Work instruction ▸ Check each line of the data below for the word "hozzám". How many lines have it? Answer with the number alone.

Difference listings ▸
--------------------------------------------------
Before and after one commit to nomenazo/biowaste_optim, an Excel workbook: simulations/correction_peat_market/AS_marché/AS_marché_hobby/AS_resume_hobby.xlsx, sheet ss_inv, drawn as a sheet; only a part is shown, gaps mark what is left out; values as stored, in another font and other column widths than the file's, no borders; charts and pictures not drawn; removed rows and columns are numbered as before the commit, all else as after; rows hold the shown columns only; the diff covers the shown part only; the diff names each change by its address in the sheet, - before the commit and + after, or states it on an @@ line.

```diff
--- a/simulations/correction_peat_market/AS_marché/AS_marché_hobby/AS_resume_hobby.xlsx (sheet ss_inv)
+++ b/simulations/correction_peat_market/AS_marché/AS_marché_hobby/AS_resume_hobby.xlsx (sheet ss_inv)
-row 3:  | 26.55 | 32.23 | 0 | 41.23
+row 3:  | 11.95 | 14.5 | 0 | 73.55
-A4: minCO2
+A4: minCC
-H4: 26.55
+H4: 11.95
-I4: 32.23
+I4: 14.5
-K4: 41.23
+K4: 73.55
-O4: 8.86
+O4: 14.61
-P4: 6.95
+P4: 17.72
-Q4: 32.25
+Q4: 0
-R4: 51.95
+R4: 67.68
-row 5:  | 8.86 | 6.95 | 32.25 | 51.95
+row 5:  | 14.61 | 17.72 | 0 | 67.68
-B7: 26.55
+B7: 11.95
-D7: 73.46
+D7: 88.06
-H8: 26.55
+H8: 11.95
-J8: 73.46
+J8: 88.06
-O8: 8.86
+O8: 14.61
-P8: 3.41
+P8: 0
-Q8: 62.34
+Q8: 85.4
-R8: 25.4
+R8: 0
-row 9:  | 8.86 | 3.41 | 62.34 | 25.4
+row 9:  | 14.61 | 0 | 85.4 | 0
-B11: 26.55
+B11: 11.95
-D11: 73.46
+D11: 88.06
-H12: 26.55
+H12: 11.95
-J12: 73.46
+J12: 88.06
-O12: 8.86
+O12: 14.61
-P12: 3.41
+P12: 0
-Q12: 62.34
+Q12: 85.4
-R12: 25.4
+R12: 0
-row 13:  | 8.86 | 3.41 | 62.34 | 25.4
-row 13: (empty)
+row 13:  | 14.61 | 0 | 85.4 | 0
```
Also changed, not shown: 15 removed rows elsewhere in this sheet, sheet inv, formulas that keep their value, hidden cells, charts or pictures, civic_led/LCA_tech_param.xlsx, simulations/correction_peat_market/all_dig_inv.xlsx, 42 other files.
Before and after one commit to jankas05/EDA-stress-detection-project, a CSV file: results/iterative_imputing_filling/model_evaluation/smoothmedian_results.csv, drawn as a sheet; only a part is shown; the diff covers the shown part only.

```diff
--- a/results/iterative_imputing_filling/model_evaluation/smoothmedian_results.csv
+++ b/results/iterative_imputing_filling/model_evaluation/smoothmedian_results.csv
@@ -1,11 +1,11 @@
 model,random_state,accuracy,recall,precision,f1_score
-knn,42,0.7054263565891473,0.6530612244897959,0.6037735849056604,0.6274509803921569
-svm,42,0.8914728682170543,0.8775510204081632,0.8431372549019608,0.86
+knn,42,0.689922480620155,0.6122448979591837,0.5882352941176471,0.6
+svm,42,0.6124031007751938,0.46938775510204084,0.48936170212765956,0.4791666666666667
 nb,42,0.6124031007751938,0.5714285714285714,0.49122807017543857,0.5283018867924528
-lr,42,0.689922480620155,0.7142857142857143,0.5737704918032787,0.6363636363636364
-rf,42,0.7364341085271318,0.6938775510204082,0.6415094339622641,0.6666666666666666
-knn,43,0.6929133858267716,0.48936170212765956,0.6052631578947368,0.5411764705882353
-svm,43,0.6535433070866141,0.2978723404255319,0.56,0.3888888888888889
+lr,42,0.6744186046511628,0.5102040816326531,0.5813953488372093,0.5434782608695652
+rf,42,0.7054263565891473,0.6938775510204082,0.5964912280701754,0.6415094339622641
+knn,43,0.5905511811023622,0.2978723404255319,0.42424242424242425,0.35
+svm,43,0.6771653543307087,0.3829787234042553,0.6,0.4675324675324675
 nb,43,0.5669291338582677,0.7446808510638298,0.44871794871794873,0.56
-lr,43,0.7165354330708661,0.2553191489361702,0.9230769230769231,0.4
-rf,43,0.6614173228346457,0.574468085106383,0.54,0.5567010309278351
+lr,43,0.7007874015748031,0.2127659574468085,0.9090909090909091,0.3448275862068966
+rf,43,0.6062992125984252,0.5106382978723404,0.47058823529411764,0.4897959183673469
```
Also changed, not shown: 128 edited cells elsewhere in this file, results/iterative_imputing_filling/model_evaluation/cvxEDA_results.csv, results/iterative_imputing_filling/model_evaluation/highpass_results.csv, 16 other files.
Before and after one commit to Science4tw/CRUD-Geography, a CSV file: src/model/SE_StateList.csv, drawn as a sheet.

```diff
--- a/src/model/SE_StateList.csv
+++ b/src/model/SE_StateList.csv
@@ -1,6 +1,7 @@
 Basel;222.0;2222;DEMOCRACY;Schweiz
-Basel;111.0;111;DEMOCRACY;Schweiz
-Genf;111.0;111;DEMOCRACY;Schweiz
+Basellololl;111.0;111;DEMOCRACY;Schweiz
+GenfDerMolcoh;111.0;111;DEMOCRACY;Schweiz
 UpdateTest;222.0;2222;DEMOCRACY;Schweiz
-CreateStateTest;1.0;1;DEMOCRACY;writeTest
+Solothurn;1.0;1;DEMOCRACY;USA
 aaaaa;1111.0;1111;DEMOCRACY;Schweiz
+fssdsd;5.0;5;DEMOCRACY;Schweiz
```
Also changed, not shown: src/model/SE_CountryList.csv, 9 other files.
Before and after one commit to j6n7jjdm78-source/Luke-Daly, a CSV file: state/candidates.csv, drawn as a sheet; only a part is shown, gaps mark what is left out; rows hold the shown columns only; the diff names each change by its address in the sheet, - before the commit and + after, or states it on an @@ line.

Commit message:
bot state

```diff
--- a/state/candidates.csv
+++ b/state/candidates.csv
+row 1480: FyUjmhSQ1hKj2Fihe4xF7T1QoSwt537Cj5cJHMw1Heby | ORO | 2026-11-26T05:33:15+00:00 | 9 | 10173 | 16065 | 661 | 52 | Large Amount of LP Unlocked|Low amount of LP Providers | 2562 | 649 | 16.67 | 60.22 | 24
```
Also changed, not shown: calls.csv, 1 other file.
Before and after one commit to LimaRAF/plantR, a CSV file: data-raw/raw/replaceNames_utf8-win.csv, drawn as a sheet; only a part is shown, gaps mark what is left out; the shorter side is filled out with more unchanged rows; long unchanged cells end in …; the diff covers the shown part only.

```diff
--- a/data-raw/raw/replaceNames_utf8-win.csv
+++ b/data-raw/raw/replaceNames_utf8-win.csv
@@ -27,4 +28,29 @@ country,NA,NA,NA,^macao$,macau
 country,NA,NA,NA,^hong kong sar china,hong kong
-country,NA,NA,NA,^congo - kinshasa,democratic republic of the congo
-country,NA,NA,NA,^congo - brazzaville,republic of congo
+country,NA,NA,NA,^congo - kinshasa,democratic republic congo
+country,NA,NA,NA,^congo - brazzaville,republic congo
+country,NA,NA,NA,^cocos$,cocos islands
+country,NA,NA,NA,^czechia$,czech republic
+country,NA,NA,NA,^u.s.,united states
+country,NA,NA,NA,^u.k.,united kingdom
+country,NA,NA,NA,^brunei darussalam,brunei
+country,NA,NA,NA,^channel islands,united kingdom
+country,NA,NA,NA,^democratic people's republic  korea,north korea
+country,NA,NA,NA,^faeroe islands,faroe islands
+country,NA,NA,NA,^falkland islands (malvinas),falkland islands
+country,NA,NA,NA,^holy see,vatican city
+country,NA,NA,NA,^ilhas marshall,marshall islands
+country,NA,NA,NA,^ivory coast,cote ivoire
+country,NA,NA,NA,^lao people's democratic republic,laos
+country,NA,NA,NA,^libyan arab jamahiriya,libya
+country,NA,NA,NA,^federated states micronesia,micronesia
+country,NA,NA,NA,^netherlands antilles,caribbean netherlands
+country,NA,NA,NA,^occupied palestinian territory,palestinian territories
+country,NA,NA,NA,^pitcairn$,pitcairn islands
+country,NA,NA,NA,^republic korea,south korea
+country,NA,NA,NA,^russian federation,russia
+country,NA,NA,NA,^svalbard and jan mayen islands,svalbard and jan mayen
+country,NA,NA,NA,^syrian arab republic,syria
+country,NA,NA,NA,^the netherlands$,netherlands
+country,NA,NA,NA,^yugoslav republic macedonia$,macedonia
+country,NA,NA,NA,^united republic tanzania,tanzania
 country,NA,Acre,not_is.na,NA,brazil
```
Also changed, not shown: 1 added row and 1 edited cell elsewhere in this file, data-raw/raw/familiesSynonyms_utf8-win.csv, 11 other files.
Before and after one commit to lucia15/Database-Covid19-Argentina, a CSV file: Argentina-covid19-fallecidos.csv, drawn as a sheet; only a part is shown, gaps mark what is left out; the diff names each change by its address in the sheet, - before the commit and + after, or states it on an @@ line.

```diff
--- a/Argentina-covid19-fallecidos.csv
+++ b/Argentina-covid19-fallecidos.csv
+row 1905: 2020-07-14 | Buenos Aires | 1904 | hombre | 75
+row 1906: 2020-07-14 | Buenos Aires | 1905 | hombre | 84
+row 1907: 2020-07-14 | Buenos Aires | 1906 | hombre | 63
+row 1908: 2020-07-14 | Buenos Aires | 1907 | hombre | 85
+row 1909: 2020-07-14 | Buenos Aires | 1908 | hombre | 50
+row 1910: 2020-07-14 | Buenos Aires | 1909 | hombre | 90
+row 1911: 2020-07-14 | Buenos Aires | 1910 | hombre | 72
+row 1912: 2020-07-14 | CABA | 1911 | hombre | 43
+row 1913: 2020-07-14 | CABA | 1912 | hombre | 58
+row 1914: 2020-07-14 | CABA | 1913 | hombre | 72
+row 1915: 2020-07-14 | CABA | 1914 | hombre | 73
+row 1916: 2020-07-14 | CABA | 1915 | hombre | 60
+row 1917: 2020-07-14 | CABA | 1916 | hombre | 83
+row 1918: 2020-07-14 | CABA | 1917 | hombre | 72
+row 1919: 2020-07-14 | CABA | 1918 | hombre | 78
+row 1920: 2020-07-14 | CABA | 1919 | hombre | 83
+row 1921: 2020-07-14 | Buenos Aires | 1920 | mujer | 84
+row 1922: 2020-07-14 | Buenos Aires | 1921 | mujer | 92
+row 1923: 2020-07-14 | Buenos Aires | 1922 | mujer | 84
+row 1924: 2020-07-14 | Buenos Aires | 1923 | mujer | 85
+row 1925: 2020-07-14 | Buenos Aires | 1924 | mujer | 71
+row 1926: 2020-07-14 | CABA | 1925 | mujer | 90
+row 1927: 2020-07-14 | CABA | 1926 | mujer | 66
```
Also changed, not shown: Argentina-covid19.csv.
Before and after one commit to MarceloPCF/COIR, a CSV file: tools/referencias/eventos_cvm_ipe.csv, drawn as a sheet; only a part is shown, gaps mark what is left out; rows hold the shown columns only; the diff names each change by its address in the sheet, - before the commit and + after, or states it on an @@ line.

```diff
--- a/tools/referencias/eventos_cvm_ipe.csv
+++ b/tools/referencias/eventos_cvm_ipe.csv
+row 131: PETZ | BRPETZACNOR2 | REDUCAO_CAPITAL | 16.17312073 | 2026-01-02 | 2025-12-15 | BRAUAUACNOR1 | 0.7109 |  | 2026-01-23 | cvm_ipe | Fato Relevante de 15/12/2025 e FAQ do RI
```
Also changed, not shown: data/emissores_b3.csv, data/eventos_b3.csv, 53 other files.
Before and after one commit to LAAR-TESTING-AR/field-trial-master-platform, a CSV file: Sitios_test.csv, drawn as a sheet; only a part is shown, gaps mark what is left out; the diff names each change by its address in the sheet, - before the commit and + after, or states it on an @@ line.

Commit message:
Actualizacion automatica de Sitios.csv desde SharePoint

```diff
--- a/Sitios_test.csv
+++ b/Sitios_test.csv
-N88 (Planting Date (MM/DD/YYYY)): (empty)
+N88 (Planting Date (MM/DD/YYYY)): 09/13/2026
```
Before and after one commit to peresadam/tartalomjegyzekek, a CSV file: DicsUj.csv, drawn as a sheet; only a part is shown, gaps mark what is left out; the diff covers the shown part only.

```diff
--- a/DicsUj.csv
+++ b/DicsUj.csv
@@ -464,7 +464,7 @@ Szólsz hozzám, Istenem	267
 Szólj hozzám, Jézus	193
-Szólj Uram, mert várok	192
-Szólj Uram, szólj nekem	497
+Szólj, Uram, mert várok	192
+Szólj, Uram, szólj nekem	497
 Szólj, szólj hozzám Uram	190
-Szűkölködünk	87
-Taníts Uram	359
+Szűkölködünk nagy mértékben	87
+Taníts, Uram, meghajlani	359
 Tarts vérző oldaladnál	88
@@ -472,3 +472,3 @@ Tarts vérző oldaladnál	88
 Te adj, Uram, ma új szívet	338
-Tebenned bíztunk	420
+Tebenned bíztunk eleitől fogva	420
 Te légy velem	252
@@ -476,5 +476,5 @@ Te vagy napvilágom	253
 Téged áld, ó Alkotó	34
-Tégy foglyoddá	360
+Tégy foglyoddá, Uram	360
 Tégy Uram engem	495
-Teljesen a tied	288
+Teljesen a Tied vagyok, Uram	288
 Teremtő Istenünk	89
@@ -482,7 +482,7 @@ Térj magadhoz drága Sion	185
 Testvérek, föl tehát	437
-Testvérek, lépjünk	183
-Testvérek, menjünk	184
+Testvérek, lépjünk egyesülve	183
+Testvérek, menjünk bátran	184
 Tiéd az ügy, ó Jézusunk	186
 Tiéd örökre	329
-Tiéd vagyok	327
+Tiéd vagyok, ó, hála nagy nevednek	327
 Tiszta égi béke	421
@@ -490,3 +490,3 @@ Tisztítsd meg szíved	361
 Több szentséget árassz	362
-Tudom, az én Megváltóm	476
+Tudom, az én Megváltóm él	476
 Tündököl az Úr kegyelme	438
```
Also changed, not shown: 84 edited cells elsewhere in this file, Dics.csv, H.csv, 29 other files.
--------------------------------------------------
Result for this exercise ▸ 3